In 1957, I was almost 13, and each year we took a two-week vacation which dad began planning about a week after we returned from the current year’s vacation. He always knew when his vacation dates were going to happen. It was the same each year. We went to battlefields, mostly Civil War, but visited Valley Forge, New Orleans where there were different wars and battles. But one year he decided we would go to Texas, see the Alamo and drive to Monterey, Mexico and spend a few days. Dad and mom began saving right away. You see we always camped out, and in Mexico we would have to stay in a hotel. When we got there, we discovered that one of our dollars were equal to nine of theirs. Dad bought a new 1957 Plymouth station wagon. It had high fins, was a rust-orange color, looking very much like the “Family Truckster,” in the movie “Vacation.” We even had Papa and Mamaw Bryant with us, I kid you not, but we had to leave them in Brownsville, Texas for the few days we were in Mexico. Dad had sent to the Federal Government for information, and they sent back pamphlets outlining the rules and laws that were different from the USA. In 1957 a woman in Mexico could not wear short pants, or Bermudas. It was considered indecent exposure, south of the border.
We had a great time and on our first evening there, dad and I walked to the town square where a promenade was underway. It was a sort of street dance and festival. There were bands playing and many men dressed in clothing like the Cisco Kid and Zorro wore on television. The Mexican ladies were beautiful in their ruffled dresses with flowers in their hair. At one end of the square was a large Catholic Church. Amazingly, a man came up to dad, and asked dad if he would like to meet his sister. He said she was very beautiful and lots of fun. He even had a little sister he could introduce me to. Dad backed away from him and waved “no-no” with his hands while thanking him for considering us as worthy to meet his sisters. I was entering puberty, and really wanted to meet the younger sister, but dad said no. For some reason he told me not to mention the man or his sisters to mom. Things were much more, strict, 45 years earlier, in 1912 when Papa Bryant got his teaching license, it was different. He taught in a one room school near the Tennessee line. Papa lived in the attic of a member of the school board’s family. He left every morning to get to the school and ring the bell. The bell was on a post just a short way from the school, further on, was a creek where the student’s horses or ponies were tied.
One day at recess three little girls carrying a bag slipped down to the creek. Papa followed them. When at the creek they hid and changed into their father’s clothes. Papa told them to change back and right now! It was against the law for a woman to wear men’s clothes or a man to wear women’s clothes. Papa’s duty was clear. He had to whip them.He cut three switches and made them bend over the desk, and one by one, he whipped them. Then wrote each girl a note to her father, telling him what they did and what he did. The next day, he asked the first little girl what her father did?
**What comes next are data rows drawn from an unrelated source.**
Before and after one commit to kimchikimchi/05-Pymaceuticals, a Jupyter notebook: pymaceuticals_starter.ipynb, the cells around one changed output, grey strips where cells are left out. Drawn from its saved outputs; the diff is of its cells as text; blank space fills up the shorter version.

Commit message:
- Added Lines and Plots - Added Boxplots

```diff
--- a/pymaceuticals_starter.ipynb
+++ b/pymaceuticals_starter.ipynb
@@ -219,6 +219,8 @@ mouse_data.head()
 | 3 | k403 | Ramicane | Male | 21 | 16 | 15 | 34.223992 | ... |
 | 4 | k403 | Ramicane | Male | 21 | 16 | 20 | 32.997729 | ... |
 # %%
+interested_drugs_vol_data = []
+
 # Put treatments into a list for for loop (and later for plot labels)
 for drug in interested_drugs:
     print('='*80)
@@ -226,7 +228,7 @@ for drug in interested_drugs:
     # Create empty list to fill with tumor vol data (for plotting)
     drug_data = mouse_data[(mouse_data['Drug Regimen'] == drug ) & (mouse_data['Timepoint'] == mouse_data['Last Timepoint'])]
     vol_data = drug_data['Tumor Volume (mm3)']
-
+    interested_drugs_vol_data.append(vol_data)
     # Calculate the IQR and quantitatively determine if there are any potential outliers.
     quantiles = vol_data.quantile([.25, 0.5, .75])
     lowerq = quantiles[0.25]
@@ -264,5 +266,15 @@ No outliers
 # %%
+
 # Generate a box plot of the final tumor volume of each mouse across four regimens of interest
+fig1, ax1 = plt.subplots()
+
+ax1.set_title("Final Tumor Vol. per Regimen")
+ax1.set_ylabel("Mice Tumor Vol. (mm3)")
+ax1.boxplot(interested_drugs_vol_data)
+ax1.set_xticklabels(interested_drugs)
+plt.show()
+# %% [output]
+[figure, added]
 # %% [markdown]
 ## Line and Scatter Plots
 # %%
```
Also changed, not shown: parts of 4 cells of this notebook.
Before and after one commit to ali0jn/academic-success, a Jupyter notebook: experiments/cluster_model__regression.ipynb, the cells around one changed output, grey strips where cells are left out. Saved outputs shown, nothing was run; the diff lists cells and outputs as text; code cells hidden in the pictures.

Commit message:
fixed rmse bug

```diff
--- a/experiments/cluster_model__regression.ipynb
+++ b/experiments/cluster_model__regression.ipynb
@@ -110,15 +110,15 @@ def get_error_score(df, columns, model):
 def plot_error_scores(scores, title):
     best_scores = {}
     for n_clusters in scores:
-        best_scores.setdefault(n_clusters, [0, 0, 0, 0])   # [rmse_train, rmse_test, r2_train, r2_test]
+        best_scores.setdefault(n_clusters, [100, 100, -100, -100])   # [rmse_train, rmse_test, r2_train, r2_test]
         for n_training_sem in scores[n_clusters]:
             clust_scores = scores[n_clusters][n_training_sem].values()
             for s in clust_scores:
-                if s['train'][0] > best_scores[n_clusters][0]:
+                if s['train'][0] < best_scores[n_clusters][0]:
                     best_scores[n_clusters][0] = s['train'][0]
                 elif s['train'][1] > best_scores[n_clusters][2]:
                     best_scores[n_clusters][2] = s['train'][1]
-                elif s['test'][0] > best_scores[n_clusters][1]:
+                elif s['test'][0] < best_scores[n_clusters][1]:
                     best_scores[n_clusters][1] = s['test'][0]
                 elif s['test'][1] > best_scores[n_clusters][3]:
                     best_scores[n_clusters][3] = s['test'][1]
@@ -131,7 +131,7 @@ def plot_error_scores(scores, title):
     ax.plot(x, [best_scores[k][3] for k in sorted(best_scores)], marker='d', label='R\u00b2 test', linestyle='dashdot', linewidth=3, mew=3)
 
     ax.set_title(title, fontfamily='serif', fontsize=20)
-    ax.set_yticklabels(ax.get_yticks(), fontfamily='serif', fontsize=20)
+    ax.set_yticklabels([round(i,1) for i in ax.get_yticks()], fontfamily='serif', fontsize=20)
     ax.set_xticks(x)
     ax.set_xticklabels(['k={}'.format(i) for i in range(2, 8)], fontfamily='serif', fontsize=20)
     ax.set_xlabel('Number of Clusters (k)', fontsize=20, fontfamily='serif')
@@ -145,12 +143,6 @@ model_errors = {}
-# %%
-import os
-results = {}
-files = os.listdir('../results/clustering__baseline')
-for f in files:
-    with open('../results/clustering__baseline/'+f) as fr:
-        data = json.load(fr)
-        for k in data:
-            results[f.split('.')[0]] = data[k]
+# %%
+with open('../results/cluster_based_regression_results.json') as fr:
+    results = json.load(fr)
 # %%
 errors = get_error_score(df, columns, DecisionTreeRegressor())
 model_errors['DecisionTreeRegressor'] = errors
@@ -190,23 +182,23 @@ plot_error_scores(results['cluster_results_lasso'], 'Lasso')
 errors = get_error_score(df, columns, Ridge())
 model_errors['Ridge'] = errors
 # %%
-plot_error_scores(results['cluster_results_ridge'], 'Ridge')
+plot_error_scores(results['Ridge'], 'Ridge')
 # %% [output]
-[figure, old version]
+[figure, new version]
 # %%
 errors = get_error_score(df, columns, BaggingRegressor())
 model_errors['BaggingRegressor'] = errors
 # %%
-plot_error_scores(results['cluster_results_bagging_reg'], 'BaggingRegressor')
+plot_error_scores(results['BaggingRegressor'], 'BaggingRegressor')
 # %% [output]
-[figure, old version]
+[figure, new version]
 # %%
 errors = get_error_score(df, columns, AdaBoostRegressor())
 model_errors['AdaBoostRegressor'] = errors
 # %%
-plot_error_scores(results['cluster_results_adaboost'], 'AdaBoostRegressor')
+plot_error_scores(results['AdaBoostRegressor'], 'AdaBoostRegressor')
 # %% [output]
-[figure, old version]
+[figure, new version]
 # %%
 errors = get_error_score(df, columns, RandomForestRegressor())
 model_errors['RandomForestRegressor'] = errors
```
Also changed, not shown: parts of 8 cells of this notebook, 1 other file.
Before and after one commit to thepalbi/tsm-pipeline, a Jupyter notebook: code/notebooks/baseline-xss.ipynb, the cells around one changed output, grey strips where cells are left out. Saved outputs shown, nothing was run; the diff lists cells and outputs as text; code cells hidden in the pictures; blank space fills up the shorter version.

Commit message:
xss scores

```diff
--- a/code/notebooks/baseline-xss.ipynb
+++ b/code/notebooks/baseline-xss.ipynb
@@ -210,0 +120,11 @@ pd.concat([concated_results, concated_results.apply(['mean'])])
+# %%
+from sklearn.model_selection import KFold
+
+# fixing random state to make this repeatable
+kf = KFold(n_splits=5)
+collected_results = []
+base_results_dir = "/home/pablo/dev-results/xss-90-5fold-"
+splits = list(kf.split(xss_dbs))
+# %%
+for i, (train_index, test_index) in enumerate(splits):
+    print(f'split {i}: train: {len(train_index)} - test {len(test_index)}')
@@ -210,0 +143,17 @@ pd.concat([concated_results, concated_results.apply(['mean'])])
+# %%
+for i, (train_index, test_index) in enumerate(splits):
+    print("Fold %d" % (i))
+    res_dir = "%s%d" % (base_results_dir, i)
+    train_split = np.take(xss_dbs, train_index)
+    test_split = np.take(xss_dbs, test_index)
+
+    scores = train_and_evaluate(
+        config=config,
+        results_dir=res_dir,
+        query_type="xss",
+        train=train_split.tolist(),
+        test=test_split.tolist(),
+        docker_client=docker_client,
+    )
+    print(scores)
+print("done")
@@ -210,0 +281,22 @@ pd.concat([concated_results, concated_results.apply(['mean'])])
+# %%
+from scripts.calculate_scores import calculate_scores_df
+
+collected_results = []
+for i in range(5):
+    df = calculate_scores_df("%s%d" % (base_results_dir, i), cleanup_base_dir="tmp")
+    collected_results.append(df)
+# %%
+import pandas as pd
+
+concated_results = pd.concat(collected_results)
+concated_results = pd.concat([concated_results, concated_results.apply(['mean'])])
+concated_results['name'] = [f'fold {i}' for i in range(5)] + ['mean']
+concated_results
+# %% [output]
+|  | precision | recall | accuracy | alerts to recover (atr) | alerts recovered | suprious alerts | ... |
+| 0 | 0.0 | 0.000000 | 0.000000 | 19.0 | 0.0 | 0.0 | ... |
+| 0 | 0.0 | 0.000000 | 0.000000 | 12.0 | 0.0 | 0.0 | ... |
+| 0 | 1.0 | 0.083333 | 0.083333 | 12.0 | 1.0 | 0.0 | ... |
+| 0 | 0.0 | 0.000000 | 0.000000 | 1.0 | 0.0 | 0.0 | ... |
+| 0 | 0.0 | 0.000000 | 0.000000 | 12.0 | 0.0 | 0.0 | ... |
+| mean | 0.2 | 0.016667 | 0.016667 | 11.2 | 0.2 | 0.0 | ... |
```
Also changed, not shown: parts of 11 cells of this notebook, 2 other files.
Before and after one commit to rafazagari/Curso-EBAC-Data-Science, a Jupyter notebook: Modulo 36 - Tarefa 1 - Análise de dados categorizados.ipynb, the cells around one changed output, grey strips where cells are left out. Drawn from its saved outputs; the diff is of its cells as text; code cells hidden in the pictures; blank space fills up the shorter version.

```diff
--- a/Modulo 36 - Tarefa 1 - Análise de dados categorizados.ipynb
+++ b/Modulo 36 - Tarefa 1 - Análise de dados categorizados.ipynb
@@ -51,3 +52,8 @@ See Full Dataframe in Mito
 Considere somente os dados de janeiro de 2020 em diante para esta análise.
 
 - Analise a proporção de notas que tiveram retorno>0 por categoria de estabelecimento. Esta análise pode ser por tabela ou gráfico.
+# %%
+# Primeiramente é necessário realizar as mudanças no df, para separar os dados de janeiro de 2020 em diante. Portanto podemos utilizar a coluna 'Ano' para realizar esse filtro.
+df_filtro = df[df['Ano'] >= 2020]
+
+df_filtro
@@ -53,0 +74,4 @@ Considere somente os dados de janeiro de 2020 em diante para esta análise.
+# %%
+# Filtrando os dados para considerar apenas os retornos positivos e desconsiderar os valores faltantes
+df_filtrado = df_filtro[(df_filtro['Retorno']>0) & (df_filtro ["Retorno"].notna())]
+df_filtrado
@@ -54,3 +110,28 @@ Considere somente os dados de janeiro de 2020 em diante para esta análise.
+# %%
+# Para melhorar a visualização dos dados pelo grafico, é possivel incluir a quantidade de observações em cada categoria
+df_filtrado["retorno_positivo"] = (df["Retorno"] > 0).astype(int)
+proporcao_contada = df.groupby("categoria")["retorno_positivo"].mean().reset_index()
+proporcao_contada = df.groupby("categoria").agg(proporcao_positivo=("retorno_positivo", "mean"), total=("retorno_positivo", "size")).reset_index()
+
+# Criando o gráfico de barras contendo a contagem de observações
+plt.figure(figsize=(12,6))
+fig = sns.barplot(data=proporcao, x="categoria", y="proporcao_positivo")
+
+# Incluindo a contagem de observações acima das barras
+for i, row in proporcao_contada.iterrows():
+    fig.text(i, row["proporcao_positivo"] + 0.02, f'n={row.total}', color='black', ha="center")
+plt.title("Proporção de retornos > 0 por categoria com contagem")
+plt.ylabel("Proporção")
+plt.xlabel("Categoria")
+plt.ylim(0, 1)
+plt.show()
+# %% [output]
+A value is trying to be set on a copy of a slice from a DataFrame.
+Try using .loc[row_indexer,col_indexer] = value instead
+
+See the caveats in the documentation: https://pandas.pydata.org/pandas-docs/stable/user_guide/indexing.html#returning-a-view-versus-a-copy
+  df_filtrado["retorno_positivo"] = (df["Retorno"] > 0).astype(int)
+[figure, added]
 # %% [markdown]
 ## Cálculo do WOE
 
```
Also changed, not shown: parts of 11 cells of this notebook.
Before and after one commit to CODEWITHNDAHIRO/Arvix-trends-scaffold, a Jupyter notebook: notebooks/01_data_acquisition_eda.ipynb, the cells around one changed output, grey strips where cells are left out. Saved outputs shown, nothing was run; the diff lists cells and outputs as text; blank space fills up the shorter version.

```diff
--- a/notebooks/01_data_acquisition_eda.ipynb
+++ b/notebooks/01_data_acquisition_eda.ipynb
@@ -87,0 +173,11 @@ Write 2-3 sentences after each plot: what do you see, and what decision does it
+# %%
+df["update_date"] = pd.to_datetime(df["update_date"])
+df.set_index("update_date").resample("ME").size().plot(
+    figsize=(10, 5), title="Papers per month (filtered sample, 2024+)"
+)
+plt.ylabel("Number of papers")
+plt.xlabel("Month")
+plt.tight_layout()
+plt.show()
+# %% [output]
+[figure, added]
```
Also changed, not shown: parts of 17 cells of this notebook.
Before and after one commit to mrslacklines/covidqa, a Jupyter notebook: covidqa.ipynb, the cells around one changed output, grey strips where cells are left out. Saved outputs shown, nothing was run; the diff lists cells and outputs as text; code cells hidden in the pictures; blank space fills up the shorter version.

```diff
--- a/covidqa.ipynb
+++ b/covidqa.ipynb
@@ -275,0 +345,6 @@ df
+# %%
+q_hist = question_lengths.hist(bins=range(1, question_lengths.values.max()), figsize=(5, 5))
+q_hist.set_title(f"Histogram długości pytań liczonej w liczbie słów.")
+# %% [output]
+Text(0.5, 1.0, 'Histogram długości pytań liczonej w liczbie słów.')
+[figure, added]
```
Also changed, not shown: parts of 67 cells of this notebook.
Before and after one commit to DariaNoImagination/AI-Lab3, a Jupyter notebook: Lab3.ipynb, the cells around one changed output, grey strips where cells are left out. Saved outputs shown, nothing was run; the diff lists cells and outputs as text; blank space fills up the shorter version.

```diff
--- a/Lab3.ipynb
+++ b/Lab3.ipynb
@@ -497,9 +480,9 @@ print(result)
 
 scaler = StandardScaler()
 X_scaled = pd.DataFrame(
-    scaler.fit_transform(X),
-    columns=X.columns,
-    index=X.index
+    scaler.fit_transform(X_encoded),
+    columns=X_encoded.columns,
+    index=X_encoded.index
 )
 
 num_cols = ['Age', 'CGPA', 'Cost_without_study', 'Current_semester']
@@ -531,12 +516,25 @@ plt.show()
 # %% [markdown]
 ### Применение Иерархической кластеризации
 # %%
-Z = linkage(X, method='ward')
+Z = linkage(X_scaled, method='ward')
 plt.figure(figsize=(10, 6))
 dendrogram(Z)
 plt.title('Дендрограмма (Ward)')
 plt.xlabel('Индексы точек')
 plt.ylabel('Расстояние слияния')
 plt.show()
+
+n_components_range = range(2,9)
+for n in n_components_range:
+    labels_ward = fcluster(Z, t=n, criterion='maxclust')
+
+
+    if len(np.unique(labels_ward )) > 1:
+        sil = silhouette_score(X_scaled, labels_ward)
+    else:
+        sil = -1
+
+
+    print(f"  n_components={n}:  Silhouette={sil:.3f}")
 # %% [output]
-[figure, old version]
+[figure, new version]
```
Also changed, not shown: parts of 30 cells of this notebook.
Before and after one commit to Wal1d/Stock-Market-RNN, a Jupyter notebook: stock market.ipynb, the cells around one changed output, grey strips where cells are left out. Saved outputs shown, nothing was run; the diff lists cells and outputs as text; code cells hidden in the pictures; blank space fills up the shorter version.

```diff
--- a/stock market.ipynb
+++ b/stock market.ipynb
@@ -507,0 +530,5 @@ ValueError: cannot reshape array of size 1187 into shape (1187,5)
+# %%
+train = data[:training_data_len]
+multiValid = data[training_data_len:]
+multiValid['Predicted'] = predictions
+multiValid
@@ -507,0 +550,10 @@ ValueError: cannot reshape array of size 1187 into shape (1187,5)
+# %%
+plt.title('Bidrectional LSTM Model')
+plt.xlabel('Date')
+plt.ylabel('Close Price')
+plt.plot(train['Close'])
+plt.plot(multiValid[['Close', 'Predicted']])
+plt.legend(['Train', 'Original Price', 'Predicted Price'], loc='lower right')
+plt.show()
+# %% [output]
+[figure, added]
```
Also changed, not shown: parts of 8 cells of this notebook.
She said he whipped me again. Papa told her that’s what he should have done. The next girls were sisters from a sorry family, led by a father in and out of jail and often in his cups. They said he just laughed. Later on, Papa was sent an order from the State of Kentucky, to buy a pistol and bullets to defend himself from the father who had threatened to shed his blood. I asked Papa if he had to fight the man? He said no I never saw him. I asked why? He said, “I don’t rightly know, but every morning, instead of ringing the bell, I shot it. Funny stories, but not so funny times. Progress is when things advance improve, and not worsen. (See part 3, what we sow we shall reap)